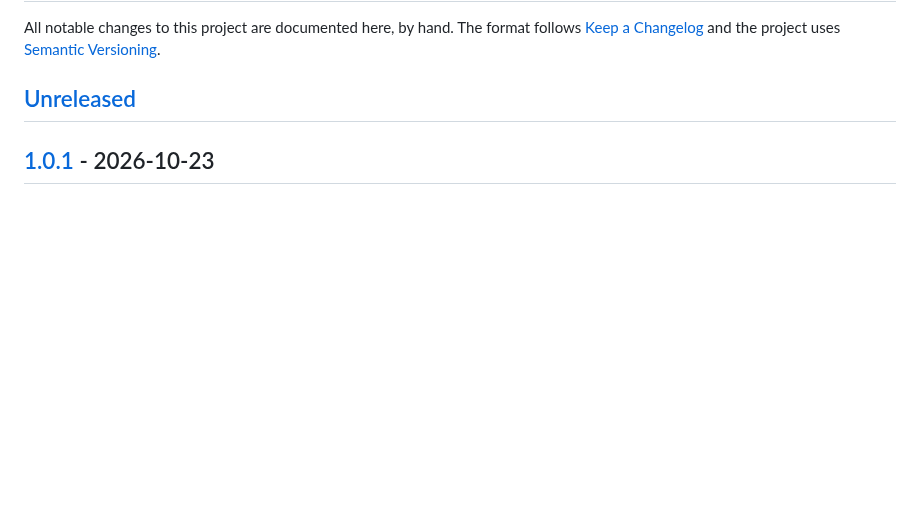
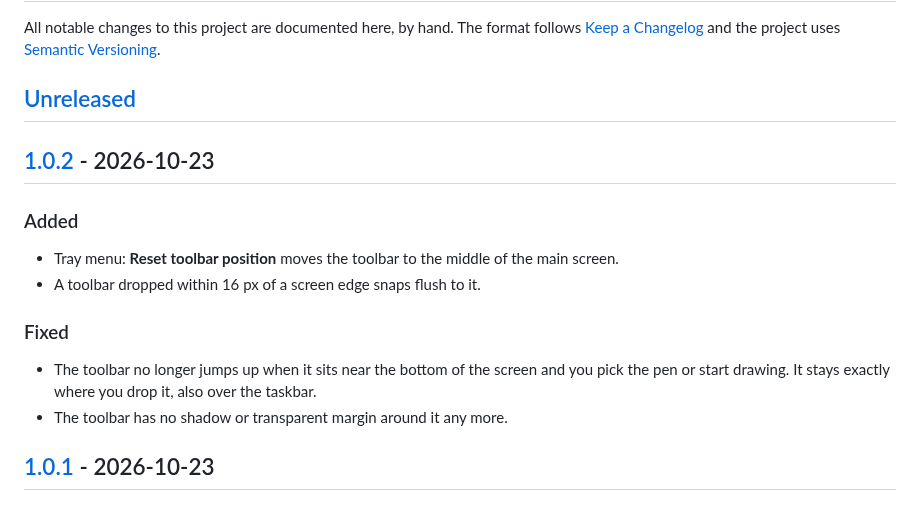
Before and after one commit to bearylaw/tool-pen-overlay, a Markdown page: CHANGELOG.md, the part around one of its changes. GitHub-like rendering; blank space fills up the shorter version.

```diff
--- a/CHANGELOG.md
+++ b/CHANGELOG.md
@@ -5,6 +5,21 @@ follows [Keep a Changelog](https://keepachangelog.com/en/1.1.0/) and the
 project uses [Semantic Versioning](https://semver.org/spec/v2.0.0.html).
 
 ## [Unreleased]
+
+## [1.0.2] - 2026-10-23
+
+### Added
+
+- Tray menu: **Reset toolbar position** moves the toolbar to the middle of
+  the main screen.
+- A toolbar dropped within 16 px of a screen edge snaps flush to it.
+
+### Fixed
+
+- The toolbar no longer jumps up when it sits near the bottom of the screen
+  and you pick the pen or start drawing. It stays exactly where you drop
+  it, also over the taskbar.
+- The toolbar has no shadow or transparent margin around it any more.
 
 ## [1.0.1] - 2026-10-23
 
```
Also changed, not shown: other parts of CHANGELOG.md (+2 -1 lines), README.md (+11 -10 lines), docs/images/toolbar-compact-dark.png, docs/images/toolbar-dark.png, 2 other files.
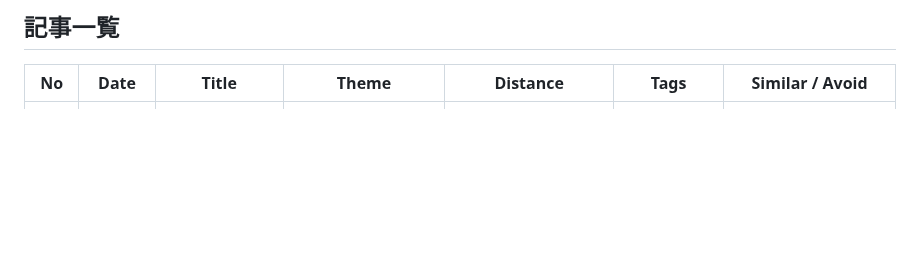
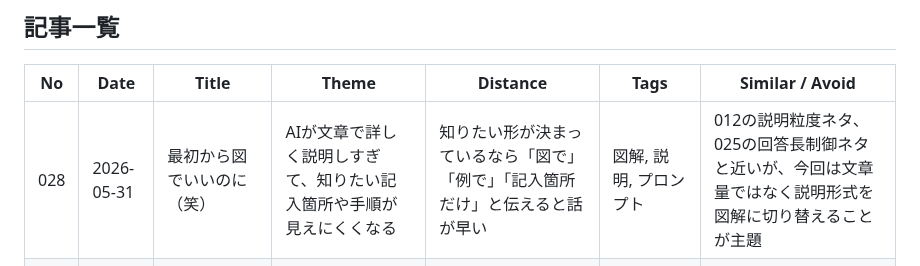
Before and after one commit to stellates/ai-distance, a Markdown page: docs/agent/post_inventory.md, the part around the change. Rendered like a GitHub page; blank space fills up the shorter version.

Commit message:
mod: post_inventory.mdの追記漏れ対応

```diff
--- a/docs/agent/post_inventory.md
+++ b/docs/agent/post_inventory.md
@@ -38,6 +38,7 @@
 
 | No | Date | Title | Theme | Distance | Tags | Similar / Avoid |
 |---|---|---|---|---|---|---|
+| 028 | 2026-05-31 | 最初から図でいいのに（笑） | AIが文章で詳しく説明しすぎて、知りたい記入箇所や手順が見えにくくなる | 知りたい形が決まっているなら「図で」「例で」「記入箇所だけ」と伝えると話が早い | 図解, 説明, プロンプト | 012の説明粒度ネタ、025の回答長制御ネタと近いが、今回は文章量ではなく説明形式を図解に切り替えることが主題 |
 | 027 | 2026-05-30 | 急に横文字やめて（笑） | AIがQOLやUXなどの略語を当然のように使う | 分からない略語は「略語なしで説明して」と頼んで大丈夫 | 略語, 説明, プロンプト | 012の説明粒度ネタと近いが、今回はAI側の略語多用が主題 |
 | 026 | 2026-05-29 | その表、丸めました？ | AIが表や数字を見やすく整理する過程で値を丸めたり要約したりする | 見やすい数字と正確な数字は別。報告前は元データ確認 | 数字, 表データ, 確認大事 | 007の省略ネタと近いが、今回は数値加工と丸めが主題 |
 | 025 | 2026-05-28 | それ聞いてない（笑） | YES/NOだけ聞きたいのにAIが前提や判断基準まで長く説明する | 急いでいる時は答え方を先に絞る | 結論だけ, 回答の長さ, プロンプト | 回答長制御ネタ。結論・形式指定系と重複注意 |
```
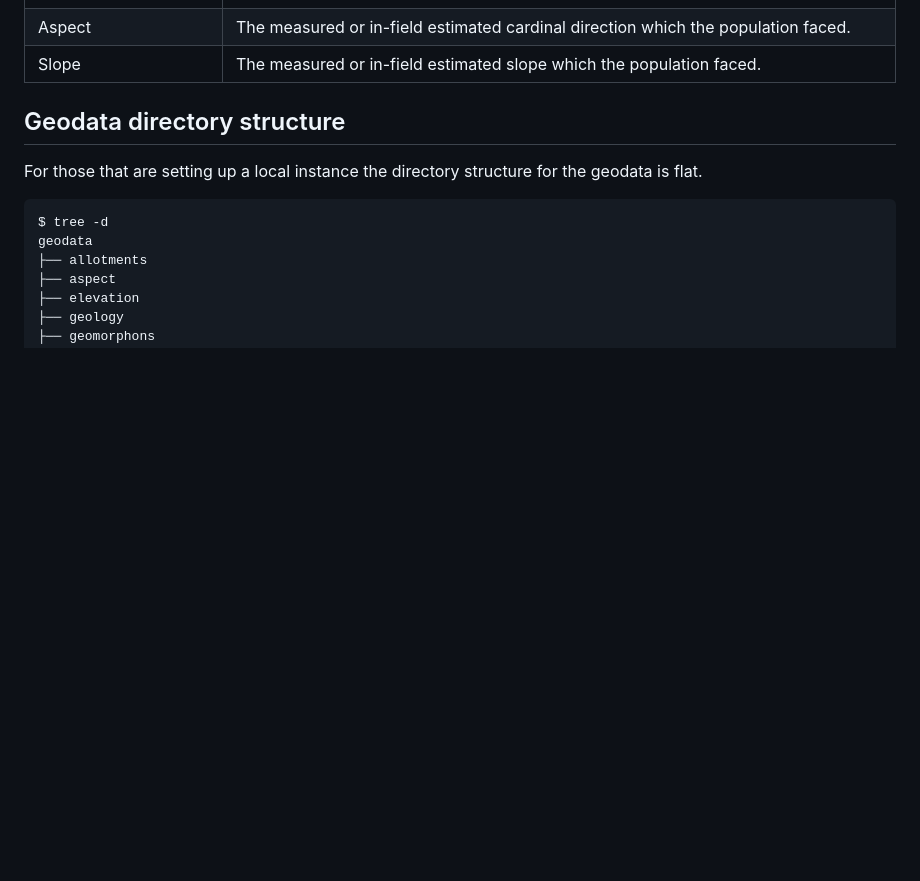
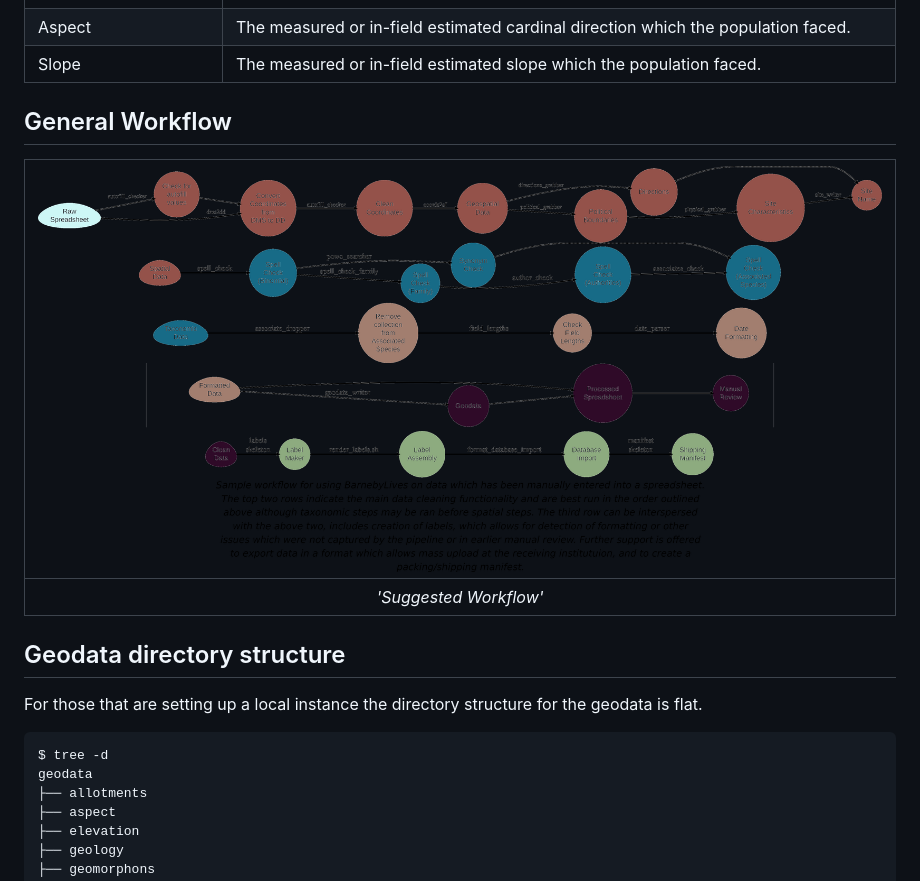
Before and after one commit to sagesteppe/BarnebyLives, a Markdown page: README.md, the part around the change. Drawn GitHub-style; pictures changed too: man/figures/workflow.png (added); blank space fills up the shorter version.

Commit message:
test workflow

```diff
--- a/README.md
+++ b/README.md
@@ -108,6 +108,13 @@ Unnecessary columns!
 |          Datum          |  A smoothed model of the earths surface and reference locations on the surface to measure from (~i.e. meridians). Typical geodetic datums include 'WGS 84', 'NAD 83'. |
 |          Aspect         | The measured or in-field estimated cardinal direction which the population faced. |
 |          Slope          | The measured or in-field estimated slope which the population faced. |
+
+
+## General Workflow
+
+| ![Suggested Workflow](man/figures/workflow.png) |
+|:--:|
+| *'Suggested Workflow'* |
 
 ## Geodata directory structure
 For those that are setting up a local instance the directory structure for the geodata is flat.
```
Also changed, not shown: 4 other files.
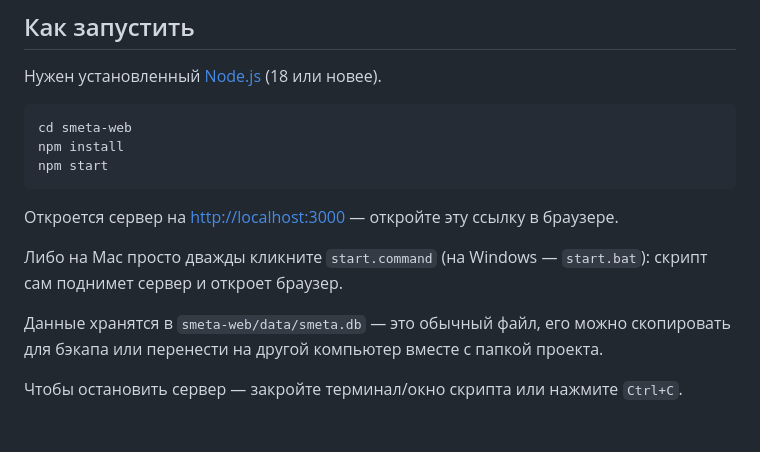
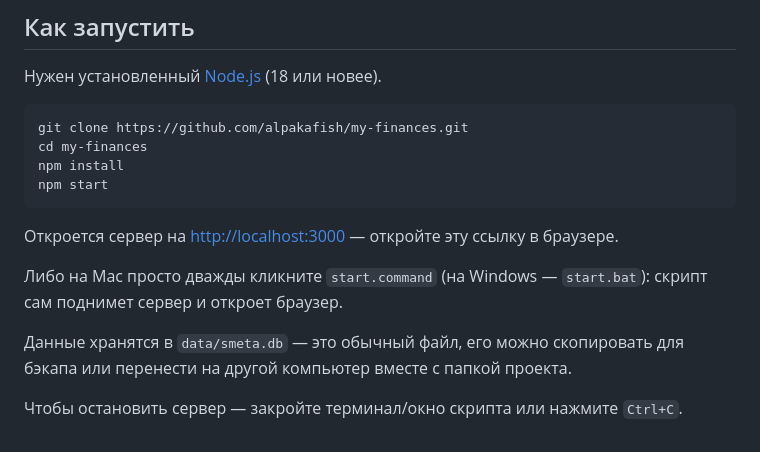
Before and after one commit to alpakafish/my-finances, a Markdown page: README.md, the part around the change. Drawn GitHub-style.

Commit message:
Fix README: репозиторий клонируется в свою папку, а не в smeta-web
После git clone корень репозитория уже содержит проект — не нужно
дополнительно заходить в несуществующую подпапку smeta-web.

🤖 Generated with Claude Code

````diff
--- a/README.md
+++ b/README.md
@@ -63,7 +63,8 @@ Node.js, Express, better-sqlite3, ванильный HTML/CSS/JS, Chart.js (по
 Нужен установленный [Node.js](https://nodejs.org/) (18 или новее).
 
 ```bash
-cd smeta-web
+git clone https://github.com/alpakafish/my-finances.git
+cd my-finances
 npm install
 npm start
 ```
@@ -72,6 +73,6 @@ npm start
 
 Либо на Mac просто дважды кликните `start.command` (на Windows — `start.bat`): скрипт сам поднимет сервер и откроет браузер.
 
-Данные хранятся в `smeta-web/data/smeta.db` — это обычный файл, его можно скопировать для бэкапа или перенести на другой компьютер вместе с папкой проекта.
+Данные хранятся в `data/smeta.db` — это обычный файл, его можно скопировать для бэкапа или перенести на другой компьютер вместе с папкой проекта.
 
 Чтобы остановить сервер — закройте терминал/окно скрипта или нажмите `Ctrl+C`.
````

================

Exercise objective> Return each line of the entries that holds the string "https".

Your response>
@@ -5,6 +5,21 @@ follows [Keep a Changelog](https://keepachangelog.com/en/1.1.0/) and the
 project uses [Semantic Versioning](https://semver.org/spec/v2.0.0.html).
 Нужен установленный [Node.js](https://nodejs.org/) (18 или новее).
+git clone https://github.com/alpakafish/my-finances.git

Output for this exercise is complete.